The National Jewish Democratic Council (NJDC) reacted to the United Nations vote today that upgraded the Palestinians to nonmember observer status. NJDC Chair Marc R. Stanley said:
The leadership of the National Jewish Democratic Council is deeply concerned by today’s vote in the United Nations that upgraded the Palestinians’ status. While the ramifications of today’s vote will continue to unfold as time moves on, NJDC shares the Obama Administration’s and Israeli government’s views that actions through the Israel-obsessed UN are no substitute for direct negotiations and are ultimately counterproductive to the peace process. While the result of today’s vote proved inevitable, tremendous credit is due to the Obama Administration for making a clear case against the resolution and reiterating that the path to peace runs through direct negotiations.
In the weeks since his reelection—and the four years of his presidency—President Obama and his Administration have vocally stood up for Israel’s right to defend itself. The President and senior members of his Administration unequivocally and personally condemned Hamas’ rocket attacks, while the Iron Dome missile defense system—President Obama’s signature contribution to Israel’s defense—saved countless Israeli lives and elicited praise and thanks from Israeli leaders.
Now, the Obama Administration has taken yet another firm stance at the UN to support Israel’s legitimacy. Those who cried ‘wolf’ about an alleged radical change in the U.S.-Israel relationship during President Obama’s second term need to do some serious reflecting on the events of November 2012 and give the reelected pro-Israel President of the United States the thanks and respect that he is due.
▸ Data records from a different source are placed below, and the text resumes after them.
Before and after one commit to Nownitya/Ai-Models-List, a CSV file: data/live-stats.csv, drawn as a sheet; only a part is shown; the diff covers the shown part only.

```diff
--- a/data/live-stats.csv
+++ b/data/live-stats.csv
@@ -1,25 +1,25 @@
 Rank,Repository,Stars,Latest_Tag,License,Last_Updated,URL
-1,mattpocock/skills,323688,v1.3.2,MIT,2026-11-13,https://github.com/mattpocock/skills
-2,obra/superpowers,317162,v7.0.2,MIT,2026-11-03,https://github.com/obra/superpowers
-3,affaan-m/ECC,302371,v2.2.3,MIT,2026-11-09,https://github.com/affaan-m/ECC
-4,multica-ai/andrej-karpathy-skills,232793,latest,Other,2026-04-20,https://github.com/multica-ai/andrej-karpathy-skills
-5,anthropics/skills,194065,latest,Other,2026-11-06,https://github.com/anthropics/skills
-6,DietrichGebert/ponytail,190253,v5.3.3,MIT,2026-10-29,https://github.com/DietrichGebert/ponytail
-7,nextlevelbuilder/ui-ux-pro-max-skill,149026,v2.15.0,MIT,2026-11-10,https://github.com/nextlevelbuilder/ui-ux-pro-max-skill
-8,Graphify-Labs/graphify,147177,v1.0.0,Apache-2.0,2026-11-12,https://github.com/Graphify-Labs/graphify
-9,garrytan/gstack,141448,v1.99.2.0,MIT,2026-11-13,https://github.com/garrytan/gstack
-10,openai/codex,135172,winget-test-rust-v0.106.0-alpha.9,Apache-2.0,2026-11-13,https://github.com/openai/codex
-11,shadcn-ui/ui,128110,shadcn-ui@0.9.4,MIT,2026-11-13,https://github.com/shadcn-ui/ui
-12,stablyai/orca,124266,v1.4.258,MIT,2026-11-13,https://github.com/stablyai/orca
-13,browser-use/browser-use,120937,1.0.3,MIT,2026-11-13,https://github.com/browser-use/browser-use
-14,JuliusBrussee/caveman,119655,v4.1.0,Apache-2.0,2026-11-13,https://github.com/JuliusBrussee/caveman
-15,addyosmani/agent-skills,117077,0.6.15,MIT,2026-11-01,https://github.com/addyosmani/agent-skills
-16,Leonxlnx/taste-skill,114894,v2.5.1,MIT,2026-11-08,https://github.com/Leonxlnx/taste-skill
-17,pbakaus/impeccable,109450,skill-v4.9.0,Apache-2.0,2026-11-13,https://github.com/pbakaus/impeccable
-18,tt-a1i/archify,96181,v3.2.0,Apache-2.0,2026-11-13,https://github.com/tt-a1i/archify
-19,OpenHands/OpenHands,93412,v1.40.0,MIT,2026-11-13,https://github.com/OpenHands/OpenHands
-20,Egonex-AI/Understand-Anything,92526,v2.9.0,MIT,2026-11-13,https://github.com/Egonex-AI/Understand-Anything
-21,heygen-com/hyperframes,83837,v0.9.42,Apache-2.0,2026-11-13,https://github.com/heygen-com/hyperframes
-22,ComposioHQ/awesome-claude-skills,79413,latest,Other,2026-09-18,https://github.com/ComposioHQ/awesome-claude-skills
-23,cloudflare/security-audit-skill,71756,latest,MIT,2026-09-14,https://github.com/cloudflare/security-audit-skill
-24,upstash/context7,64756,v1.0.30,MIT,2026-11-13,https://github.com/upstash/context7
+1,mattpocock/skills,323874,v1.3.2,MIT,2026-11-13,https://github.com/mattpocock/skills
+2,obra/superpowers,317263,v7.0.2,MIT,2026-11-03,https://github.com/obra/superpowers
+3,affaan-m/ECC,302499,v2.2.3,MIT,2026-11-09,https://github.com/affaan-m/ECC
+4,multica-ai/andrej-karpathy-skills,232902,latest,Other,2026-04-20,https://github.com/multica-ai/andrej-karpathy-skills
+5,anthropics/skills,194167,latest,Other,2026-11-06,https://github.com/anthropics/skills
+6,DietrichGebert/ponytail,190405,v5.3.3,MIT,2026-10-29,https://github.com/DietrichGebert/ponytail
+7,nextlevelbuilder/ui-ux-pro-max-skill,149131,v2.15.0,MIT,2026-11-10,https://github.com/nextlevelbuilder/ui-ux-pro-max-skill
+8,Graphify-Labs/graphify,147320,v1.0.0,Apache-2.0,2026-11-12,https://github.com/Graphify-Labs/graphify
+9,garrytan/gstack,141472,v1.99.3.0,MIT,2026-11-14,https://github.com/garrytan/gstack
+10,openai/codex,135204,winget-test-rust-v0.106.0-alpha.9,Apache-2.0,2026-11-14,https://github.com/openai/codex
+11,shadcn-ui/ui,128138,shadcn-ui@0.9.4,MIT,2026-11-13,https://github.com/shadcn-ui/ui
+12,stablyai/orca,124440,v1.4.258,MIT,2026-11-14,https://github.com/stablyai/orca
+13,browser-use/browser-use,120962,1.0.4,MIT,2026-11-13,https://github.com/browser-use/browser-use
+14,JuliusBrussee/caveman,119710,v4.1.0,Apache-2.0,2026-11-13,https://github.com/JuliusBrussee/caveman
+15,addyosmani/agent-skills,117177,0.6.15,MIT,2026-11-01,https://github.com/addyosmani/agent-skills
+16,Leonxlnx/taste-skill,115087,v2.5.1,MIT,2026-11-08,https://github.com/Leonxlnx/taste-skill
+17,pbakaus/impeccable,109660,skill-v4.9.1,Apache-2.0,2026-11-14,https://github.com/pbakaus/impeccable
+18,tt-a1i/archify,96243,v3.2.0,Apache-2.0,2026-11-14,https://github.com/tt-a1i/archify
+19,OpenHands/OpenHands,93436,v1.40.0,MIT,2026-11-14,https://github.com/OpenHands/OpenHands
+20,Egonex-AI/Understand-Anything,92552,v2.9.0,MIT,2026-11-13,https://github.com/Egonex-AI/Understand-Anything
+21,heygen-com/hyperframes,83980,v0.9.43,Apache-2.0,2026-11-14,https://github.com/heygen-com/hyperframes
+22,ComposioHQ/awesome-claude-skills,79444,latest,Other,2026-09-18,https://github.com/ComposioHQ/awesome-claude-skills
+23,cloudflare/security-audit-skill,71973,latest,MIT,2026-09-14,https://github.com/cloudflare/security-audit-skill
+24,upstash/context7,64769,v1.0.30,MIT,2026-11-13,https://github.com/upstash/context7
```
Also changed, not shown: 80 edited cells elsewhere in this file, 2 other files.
After the vote, U.S. Ambassador to the United Nations Susan Rice delivered a forceful and impassioned explanation regarding America’s vote against the status upgrade:
For decades, the United States has worked to help achieve a comprehensive end to the long and tragic Arab-Israeli conflict. We have always been clear that only through direct negotiations between the parties can the Palestinians and Israelis achieve the peace that both deserve: two states for two peoples, with a sovereign, viable and independent Palestine living side by side in peace and security with a Jewish and democratic Israel.
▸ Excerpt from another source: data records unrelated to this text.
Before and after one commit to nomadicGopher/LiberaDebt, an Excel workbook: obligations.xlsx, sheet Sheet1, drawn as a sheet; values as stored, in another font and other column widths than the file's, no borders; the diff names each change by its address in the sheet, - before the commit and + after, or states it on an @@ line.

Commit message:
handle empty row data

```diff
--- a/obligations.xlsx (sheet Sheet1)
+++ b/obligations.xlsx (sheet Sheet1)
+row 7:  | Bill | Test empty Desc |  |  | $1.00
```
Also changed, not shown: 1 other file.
That remains our goal, and we therefore measure any proposed action against that clear yardstick: will it bring the parties closer to peace or push them further apart? Will it help Israelis and Palestinians return to negotiations or hinder their efforts to reach a mutually acceptable agreement? Today’s unfortunate and counterproductive resolution places further obstacles in the path to peace. That is why the United States voted against it….
[W]e have long been clear that the only way to establish such a Palestinian state and resolve all permanent-status issues is through the crucial, if painful, work of direct negotiations between the parties. This is not just a bedrock commitment of the United States. Israel and the Palestinians have repeatedly affirmed their own obligations under existing agreements to resolve all issues through direct negotiations, which have been endorsed frequently by the international community. The United States agrees-strongly.
Today’s grand pronouncements will soon fade. And the Palestinian people will wake up tomorrow and find that little about their lives has changed, save that the prospects of a durable peace have only receded….
We will continue to oppose firmly any and all unilateral actions in international bodies or treaties that circumvent or prejudge the very outcomes that can only be negotiated, including Palestinian statehood. And, we will continue to stand up to every effort that seeks to delegitimize Israel or undermine its security.
Progress toward a just and lasting two-state solution cannot be made by pressing a green voting button here in this hall. Nor does passing any resolution create a state where none indeed exists or change the reality on the ground.
Other key Democratic leaders weighed in on the UN vote.
Secretary Hillary Clinton stated at the Brookings Institution:
Just today, in fact, a number of EU member states are likely to take a different position from us on a measure at the UN General Assembly granting observer-state status to the Palestinian Authority. The United States opposes the resolution, which we believe will do nothing to advance the peace and the two-state solution we all want to see. At the same time, however, we and our European partners agree on the most fundamental issues and share a common objective: two states living side by side in peace and security.
NJDC’s Honorary Co-Chair Senator Ben Cardin (D-MD) said:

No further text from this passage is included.